Through Rita’s prayers, Mancini was converted. Unfortunately, as he worked on his reformation, he was ambushed and killed.
Her sons wanted to avenge their father’s death. Rita knew that vengeance was wrong but her persuasion came to no avail. So, she prayed to God to just take away the lives of her sons, rather than see them commit murder. Tradition says that God heard Rita’s voice because a year later, her sons died of natural causes, but only after they had received the last Sacraments.
With no more family responsibilities, Rita did what she had desired since her childhood – to join the Augustinian Nuns of St. Mary Magdalene Monastery. At first, her admission was denied because virginity was required for entry into the convent and some of the religious of the community belong to the political group responsible for her husband’s death. However, Rita was persistent. She implored the help of her three patron saints, John the Baptist, Augustine, and Nicholas of Tolentino, to assist her. She worked for the establishment of peace between the hostile parties of Cascia and succeeded. She soon was allowed to enter the monastery.
She was 36 years old.
Rita followed the ancient Rule of Saint Augustine. She devoted herself to prayer, works of charity, took pains to maintain peace and harmony among the citizens of Cascia.
She desired that more and more become intimately joined to the redemptive suffering of Jesus and her desire was satisfied in an extraordinary way. When she was about 60 years old, while she was meditating before the image of Jesus crucified, a small wound appeared on her forehead, like one made by a thorn from the crown that encircled Jesus’ head. She bore the pain in the next 15 years. In spite of the pain, she constantly experienced, she offered herself courageously for the physical and spiritual wellbeing of others.

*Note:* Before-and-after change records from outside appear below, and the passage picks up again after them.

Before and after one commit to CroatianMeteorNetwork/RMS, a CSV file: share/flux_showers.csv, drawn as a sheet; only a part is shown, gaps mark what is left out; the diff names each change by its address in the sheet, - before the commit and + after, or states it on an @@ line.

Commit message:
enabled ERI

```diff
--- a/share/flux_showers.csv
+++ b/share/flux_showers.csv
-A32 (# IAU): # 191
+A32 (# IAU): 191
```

A few months before her death, one of her visitors asked if she had any special requests, Rita asked that a rose from the garden of her parent’s home be brought to her. That was impossible to fulfill because roses do not bloom in January. But to the amazement of the person being requested, a single brightly colored blossom appeared on a rose bush just as the nun had said. It was brought to Rita who gave thanks to God for His sign of love.
Her last words before her death on May 22, 1457 were, “Remain in the holy love of Jesus. Remain in obedience to the holy Roman church. Remain in peace and fraternal charity.” Her body was placed in a glass case and was put on display at the Basilica of St. Rita in Cascia in Italy. She was beatified in 1627 by Pope Urban VIII and canonized on May 24, 1900, by Pope Leo XIII.

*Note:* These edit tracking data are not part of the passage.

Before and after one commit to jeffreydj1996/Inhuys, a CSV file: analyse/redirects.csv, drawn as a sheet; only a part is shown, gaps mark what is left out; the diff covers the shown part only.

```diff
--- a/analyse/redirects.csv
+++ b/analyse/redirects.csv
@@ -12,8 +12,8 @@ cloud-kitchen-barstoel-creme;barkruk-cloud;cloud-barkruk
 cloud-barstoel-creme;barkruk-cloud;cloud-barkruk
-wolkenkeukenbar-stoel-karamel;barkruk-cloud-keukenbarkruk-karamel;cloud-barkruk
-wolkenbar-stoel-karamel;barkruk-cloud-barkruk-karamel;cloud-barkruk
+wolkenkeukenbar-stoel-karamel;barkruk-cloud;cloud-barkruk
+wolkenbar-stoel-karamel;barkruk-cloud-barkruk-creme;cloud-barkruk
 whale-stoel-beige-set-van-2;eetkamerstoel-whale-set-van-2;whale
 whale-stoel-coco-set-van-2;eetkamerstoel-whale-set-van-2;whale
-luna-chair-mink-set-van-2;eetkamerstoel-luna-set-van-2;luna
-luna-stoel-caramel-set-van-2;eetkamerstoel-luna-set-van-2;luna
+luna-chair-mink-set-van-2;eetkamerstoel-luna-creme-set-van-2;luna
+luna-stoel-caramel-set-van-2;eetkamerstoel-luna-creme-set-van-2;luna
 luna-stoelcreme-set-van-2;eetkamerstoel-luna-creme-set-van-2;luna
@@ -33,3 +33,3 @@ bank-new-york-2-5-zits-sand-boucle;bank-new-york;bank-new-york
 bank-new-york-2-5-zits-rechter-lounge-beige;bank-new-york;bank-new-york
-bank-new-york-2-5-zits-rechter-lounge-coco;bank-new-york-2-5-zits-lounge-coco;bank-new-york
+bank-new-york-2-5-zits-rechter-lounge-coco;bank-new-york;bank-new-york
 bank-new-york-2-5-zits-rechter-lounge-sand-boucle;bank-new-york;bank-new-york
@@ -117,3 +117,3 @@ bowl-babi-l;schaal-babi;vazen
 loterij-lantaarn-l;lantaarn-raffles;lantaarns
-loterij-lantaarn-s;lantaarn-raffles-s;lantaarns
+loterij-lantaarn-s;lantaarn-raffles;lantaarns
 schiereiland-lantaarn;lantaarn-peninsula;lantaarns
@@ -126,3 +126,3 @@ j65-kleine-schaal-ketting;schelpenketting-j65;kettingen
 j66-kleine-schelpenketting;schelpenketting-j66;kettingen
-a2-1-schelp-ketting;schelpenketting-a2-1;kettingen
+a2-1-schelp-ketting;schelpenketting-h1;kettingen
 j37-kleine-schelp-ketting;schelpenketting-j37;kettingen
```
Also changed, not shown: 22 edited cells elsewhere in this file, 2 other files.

As we venerate St. Rita of Cascia on her feast day, let us be inspired by her example. Let us remain in constant communication with God through our prayers and be charitable at all times.